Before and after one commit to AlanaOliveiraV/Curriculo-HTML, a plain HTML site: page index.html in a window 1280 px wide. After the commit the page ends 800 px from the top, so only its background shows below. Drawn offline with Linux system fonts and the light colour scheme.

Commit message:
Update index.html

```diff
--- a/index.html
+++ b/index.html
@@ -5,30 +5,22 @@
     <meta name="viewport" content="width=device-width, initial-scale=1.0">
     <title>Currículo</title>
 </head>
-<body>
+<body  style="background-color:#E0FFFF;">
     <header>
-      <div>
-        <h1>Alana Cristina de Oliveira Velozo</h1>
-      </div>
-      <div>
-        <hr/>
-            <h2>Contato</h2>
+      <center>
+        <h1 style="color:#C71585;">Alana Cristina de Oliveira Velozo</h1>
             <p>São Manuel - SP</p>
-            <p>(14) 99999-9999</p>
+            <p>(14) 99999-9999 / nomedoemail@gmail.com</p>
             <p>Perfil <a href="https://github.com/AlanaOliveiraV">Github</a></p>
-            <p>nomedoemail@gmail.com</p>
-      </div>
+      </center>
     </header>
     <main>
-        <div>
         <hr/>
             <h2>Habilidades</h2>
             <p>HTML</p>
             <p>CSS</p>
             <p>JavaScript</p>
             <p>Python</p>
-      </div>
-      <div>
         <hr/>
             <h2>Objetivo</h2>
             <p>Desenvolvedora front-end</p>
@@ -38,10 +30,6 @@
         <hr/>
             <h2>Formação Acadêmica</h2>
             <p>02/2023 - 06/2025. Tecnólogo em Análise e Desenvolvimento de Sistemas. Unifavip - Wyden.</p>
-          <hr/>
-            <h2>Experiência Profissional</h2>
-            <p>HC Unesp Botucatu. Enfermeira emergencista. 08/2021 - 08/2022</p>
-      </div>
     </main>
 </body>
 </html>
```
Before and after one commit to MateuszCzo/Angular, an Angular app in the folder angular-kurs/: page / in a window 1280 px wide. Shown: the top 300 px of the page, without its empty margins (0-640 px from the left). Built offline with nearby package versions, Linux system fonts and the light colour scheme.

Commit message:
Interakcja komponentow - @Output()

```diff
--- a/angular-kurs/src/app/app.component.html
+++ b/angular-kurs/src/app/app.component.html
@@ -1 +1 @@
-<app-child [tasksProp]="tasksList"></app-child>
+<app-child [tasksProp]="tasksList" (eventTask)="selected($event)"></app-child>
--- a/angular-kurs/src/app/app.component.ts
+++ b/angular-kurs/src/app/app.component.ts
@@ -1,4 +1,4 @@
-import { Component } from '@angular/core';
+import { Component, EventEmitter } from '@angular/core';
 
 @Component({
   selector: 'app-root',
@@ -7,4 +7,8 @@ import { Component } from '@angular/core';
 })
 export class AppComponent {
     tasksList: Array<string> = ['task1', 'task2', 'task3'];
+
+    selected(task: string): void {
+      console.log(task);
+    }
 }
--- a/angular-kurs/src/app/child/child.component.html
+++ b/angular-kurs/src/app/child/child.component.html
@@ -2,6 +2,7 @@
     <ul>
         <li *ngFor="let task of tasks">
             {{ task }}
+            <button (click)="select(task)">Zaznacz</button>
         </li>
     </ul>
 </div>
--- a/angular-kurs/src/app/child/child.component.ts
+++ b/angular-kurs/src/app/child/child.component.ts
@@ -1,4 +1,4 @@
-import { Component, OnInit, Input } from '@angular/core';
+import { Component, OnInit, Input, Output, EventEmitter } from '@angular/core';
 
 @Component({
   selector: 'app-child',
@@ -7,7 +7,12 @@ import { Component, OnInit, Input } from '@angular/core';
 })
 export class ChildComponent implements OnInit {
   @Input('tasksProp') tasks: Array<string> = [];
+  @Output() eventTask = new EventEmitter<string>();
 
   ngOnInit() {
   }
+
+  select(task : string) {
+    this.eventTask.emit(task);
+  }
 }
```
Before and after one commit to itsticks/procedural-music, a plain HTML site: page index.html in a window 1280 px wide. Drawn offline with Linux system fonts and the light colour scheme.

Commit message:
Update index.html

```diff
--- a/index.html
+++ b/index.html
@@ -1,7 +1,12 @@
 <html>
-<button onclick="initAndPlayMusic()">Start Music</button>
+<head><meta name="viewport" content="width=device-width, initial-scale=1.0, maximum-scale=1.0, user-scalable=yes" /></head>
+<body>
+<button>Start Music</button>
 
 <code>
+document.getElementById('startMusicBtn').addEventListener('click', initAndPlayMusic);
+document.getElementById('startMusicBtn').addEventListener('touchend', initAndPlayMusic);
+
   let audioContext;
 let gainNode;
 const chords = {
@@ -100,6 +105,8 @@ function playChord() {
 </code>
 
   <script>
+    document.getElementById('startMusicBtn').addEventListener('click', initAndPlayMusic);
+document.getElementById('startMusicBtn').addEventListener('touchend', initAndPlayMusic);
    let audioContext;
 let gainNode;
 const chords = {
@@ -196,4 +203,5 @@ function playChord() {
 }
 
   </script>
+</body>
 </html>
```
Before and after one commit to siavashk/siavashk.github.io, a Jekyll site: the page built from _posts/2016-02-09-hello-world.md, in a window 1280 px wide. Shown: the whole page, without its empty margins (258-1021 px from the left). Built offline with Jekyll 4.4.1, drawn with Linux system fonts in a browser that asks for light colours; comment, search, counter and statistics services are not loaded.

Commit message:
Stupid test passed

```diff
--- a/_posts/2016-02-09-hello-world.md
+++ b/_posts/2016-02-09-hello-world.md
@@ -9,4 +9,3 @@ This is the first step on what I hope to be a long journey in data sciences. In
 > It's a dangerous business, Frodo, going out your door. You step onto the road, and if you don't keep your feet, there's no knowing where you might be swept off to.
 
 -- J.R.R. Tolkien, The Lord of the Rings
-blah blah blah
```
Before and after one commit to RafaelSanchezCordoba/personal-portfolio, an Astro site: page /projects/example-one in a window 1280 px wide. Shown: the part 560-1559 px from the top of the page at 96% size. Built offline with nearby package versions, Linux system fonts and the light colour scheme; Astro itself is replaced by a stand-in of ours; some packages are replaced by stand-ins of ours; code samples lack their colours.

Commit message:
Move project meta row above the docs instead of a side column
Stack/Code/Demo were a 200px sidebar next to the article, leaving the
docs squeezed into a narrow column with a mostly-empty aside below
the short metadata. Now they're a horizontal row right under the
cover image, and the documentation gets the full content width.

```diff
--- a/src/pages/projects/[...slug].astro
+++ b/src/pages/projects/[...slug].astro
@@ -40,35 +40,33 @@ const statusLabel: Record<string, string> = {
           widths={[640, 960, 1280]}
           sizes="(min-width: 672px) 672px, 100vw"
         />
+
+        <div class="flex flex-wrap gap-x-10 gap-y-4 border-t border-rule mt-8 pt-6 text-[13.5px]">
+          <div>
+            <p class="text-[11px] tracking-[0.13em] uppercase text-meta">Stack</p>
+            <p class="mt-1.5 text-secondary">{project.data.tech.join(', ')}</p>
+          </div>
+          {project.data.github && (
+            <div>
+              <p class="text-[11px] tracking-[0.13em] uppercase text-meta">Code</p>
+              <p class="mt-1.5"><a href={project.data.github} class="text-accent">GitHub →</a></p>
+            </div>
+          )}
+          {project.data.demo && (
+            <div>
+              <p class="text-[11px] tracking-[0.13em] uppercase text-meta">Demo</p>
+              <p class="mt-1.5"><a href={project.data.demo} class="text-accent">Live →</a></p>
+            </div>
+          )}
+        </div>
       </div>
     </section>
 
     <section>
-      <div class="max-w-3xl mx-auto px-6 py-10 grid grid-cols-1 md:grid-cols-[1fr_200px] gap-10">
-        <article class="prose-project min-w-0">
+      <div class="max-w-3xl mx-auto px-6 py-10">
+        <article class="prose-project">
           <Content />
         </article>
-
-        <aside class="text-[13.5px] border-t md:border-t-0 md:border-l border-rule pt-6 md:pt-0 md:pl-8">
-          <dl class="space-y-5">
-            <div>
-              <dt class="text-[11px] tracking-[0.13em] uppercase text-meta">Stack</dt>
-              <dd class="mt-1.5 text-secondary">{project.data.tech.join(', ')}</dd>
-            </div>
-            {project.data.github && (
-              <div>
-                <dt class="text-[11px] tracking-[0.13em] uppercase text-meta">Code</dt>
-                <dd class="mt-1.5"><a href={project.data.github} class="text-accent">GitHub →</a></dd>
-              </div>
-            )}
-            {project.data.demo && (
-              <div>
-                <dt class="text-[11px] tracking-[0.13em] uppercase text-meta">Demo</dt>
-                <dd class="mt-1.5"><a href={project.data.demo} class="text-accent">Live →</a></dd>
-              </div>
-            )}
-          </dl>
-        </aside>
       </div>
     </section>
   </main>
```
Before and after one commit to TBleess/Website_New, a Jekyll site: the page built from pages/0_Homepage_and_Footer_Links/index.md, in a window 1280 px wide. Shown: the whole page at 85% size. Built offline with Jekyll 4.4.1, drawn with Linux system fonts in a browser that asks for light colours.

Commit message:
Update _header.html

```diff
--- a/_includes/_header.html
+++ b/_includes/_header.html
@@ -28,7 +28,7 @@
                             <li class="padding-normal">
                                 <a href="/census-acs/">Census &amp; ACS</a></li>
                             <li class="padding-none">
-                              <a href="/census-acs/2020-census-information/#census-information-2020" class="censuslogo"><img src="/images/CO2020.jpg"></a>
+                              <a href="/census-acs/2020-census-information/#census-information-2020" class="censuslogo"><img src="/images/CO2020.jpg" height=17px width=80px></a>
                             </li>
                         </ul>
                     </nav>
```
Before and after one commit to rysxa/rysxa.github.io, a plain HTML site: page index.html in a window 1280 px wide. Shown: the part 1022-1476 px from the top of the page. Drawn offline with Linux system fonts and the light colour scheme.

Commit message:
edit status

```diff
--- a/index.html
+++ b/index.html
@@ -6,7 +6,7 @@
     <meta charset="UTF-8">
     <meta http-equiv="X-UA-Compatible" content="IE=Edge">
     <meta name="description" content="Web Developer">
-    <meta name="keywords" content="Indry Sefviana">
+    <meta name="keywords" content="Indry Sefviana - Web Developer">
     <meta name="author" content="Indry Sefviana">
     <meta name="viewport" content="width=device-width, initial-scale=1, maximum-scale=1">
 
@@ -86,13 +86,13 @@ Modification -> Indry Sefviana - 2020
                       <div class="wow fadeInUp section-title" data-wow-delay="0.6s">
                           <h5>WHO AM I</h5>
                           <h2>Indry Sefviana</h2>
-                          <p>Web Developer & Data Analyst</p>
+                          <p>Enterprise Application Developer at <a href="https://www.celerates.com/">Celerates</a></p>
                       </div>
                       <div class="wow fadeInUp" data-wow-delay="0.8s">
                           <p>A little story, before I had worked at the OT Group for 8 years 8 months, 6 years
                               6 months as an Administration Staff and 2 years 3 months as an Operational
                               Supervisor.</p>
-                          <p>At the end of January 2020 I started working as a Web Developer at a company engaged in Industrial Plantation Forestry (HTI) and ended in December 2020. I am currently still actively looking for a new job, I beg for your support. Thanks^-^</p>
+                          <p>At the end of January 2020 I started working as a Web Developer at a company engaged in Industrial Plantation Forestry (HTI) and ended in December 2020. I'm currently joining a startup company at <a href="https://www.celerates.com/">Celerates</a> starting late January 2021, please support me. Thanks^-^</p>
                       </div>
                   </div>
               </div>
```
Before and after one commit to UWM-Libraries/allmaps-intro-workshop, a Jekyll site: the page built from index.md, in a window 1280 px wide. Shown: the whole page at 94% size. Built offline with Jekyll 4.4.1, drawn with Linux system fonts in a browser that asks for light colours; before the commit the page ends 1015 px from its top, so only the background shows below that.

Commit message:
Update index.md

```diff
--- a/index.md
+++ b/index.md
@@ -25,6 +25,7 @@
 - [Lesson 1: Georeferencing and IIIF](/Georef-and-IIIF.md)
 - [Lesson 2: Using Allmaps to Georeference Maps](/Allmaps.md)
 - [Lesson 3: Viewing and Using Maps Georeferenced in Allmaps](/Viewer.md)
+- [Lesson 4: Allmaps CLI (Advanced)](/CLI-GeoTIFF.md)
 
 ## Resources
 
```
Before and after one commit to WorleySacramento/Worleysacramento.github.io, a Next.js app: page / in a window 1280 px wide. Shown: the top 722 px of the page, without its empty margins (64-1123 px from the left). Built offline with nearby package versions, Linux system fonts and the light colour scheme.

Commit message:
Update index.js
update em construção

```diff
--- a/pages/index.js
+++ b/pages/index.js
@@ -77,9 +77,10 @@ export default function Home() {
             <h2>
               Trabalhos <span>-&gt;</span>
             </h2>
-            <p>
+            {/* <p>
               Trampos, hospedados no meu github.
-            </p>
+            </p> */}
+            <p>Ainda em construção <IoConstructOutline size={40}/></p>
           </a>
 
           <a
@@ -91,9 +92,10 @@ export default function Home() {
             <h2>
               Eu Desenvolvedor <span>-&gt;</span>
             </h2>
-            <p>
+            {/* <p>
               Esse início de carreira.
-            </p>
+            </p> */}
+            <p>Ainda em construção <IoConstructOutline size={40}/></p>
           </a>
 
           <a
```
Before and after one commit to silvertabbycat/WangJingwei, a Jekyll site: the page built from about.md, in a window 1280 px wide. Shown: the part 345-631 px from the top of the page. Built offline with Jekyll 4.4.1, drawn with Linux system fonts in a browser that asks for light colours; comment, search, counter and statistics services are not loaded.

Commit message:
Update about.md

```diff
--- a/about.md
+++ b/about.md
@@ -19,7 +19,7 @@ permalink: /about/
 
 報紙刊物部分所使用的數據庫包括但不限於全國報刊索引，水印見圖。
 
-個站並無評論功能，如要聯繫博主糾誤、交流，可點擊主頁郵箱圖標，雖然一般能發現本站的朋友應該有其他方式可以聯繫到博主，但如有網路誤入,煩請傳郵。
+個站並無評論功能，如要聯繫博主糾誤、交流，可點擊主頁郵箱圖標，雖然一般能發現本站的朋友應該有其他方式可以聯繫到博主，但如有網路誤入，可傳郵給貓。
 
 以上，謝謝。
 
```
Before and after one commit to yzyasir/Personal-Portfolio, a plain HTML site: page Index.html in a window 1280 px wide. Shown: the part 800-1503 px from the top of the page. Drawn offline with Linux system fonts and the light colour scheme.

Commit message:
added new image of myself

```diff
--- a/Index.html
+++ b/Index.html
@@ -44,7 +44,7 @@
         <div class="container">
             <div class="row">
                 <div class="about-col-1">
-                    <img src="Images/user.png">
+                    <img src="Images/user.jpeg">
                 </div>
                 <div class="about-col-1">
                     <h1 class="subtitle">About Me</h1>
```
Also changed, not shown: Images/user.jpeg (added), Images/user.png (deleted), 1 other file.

### Task item
Count the lines of the material above that contain the word "string", then give only that count.

### Answer space
6